Exercise aim:
What follows is a set of records; restate each one word for word and drop the pictures.

Items from a dataset:
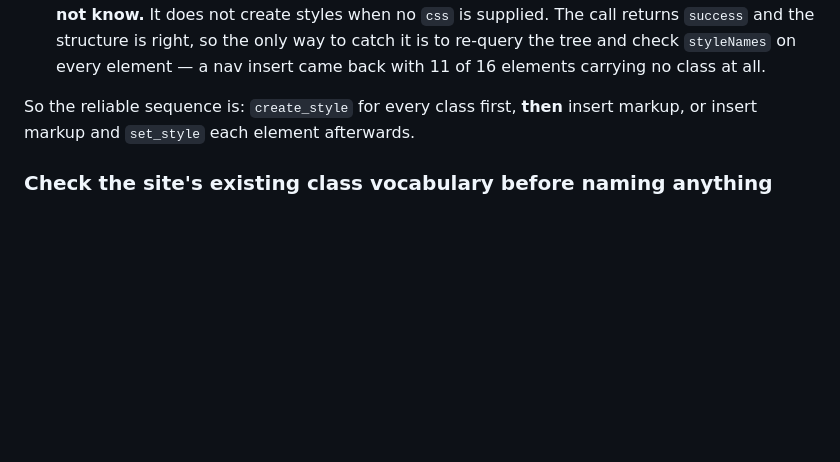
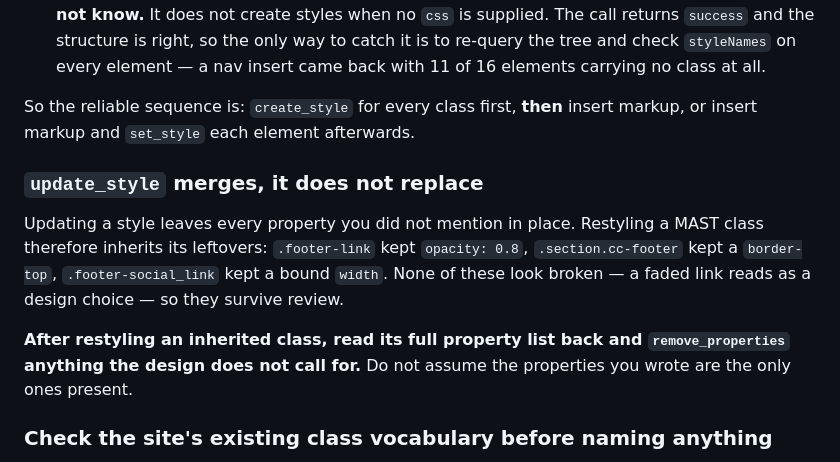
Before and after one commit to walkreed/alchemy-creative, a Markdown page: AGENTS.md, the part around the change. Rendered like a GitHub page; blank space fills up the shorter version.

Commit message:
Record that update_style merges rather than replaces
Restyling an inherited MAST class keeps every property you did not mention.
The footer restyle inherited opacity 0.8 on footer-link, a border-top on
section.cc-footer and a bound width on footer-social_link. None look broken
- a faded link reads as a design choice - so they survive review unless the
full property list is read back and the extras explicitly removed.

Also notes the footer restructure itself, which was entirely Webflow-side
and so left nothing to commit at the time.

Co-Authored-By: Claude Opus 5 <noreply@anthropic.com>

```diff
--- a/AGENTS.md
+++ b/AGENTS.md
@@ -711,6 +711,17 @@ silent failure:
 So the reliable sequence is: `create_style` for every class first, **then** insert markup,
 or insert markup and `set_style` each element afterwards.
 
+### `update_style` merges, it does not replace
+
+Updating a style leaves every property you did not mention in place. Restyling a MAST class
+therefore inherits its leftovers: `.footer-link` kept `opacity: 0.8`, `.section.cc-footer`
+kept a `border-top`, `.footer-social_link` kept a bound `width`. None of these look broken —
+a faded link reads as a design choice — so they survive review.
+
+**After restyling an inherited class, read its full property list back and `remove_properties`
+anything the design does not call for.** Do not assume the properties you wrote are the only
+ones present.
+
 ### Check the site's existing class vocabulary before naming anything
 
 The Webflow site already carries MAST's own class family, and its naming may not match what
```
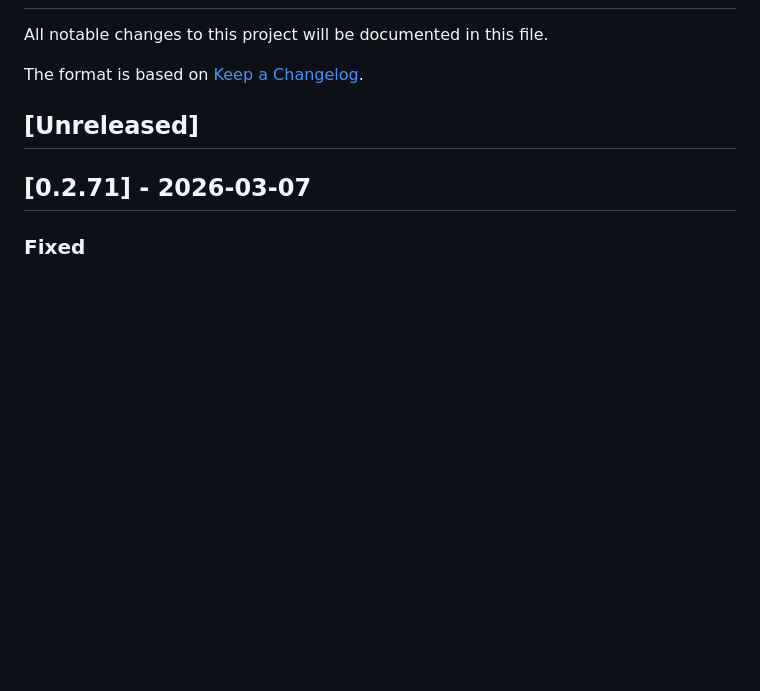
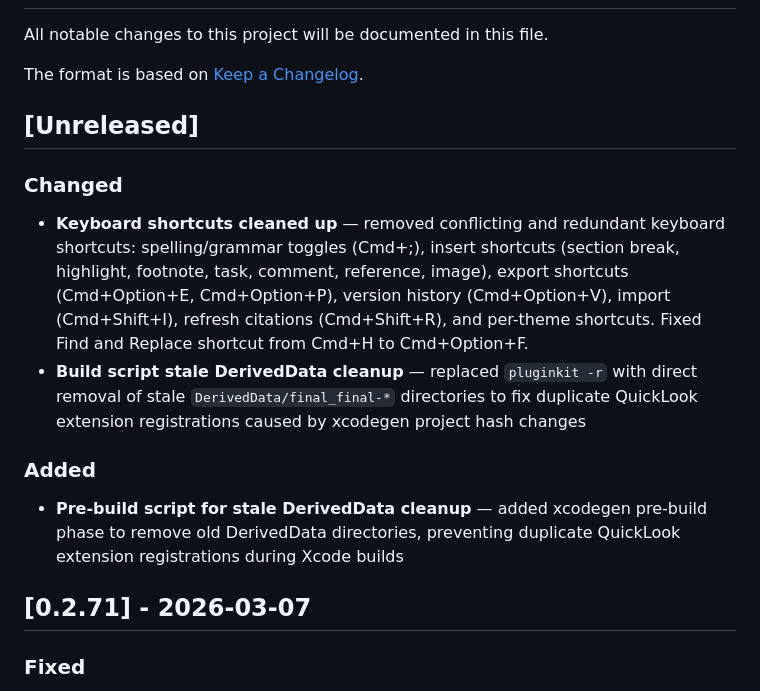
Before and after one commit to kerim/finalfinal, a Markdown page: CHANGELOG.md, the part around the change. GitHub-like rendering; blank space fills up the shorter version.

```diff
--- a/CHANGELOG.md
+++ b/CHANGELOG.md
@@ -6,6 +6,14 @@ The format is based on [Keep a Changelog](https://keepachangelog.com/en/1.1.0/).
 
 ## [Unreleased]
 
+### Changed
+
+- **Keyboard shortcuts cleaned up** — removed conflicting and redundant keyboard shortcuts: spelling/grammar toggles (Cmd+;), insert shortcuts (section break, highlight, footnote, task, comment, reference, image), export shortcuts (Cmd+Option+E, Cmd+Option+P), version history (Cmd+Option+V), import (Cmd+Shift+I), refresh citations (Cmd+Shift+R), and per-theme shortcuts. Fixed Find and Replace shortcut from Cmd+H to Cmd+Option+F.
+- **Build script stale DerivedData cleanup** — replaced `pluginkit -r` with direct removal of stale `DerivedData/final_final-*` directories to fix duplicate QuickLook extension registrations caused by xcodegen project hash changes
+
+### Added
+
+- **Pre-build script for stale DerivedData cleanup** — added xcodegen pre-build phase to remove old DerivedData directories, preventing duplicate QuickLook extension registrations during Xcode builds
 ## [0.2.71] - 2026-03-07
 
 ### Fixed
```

Output:
Before and after one commit to walkreed/alchemy-creative, a Markdown page: AGENTS.md, the part around the change. Rendered like a GitHub page; blank space fills up the shorter version.

Commit message:
Record that update_style merges rather than replaces
Restyling an inherited MAST class keeps every property you did not mention.
The footer restyle inherited opacity 0.8 on footer-link, a border-top on
section.cc-footer and a bound width on footer-social_link. None look broken
- a faded link reads as a design choice - so they survive review unless the
full property list is read back and the extras explicitly removed.

Also notes the footer restructure itself, which was entirely Webflow-side
and so left nothing to commit at the time.

Co-Authored-By: Claude Opus 5 <noreply@anthropic.com>

```diff
--- a/AGENTS.md
+++ b/AGENTS.md
@@ -711,6 +711,17 @@ silent failure:
 So the reliable sequence is: `create_style` for every class first, **then** insert markup,
 or insert markup and `set_style` each element afterwards.
 
+### `update_style` merges, it does not replace
+
+Updating a style leaves every property you did not mention in place. Restyling a MAST class
+therefore inherits its leftovers: `.footer-link` kept `opacity: 0.8`, `.section.cc-footer`
+kept a `border-top`, `.footer-social_link` kept a bound `width`. None of these look broken —
+a faded link reads as a design choice — so they survive review.
+
+**After restyling an inherited class, read its full property list back and `remove_properties`
+anything the design does not call for.** Do not assume the properties you wrote are the only
+ones present.
+
 ### Check the site's existing class vocabulary before naming anything
 
 The Webflow site already carries MAST's own class family, and its naming may not match what
```
Before and after one commit to kerim/finalfinal, a Markdown page: CHANGELOG.md, the part around the change. GitHub-like rendering; blank space fills up the shorter version.

```diff
--- a/CHANGELOG.md
+++ b/CHANGELOG.md
@@ -6,6 +6,14 @@ The format is based on [Keep a Changelog](https://keepachangelog.com/en/1.1.0/).
 
 ## [Unreleased]
 
+### Changed
+
+- **Keyboard shortcuts cleaned up** — removed conflicting and redundant keyboard shortcuts: spelling/grammar toggles (Cmd+;), insert shortcuts (section break, highlight, footnote, task, comment, reference, image), export shortcuts (Cmd+Option+E, Cmd+Option+P), version history (Cmd+Option+V), import (Cmd+Shift+I), refresh citations (Cmd+Shift+R), and per-theme shortcuts. Fixed Find and Replace shortcut from Cmd+H to Cmd+Option+F.
+- **Build script stale DerivedData cleanup** — replaced `pluginkit -r` with direct removal of stale `DerivedData/final_final-*` directories to fix duplicate QuickLook extension registrations caused by xcodegen project hash changes
+
+### Added
+
+- **Pre-build script for stale DerivedData cleanup** — added xcodegen pre-build phase to remove old DerivedData directories, preventing duplicate QuickLook extension registrations during Xcode builds
 ## [0.2.71] - 2026-03-07
 
 ### Fixed
```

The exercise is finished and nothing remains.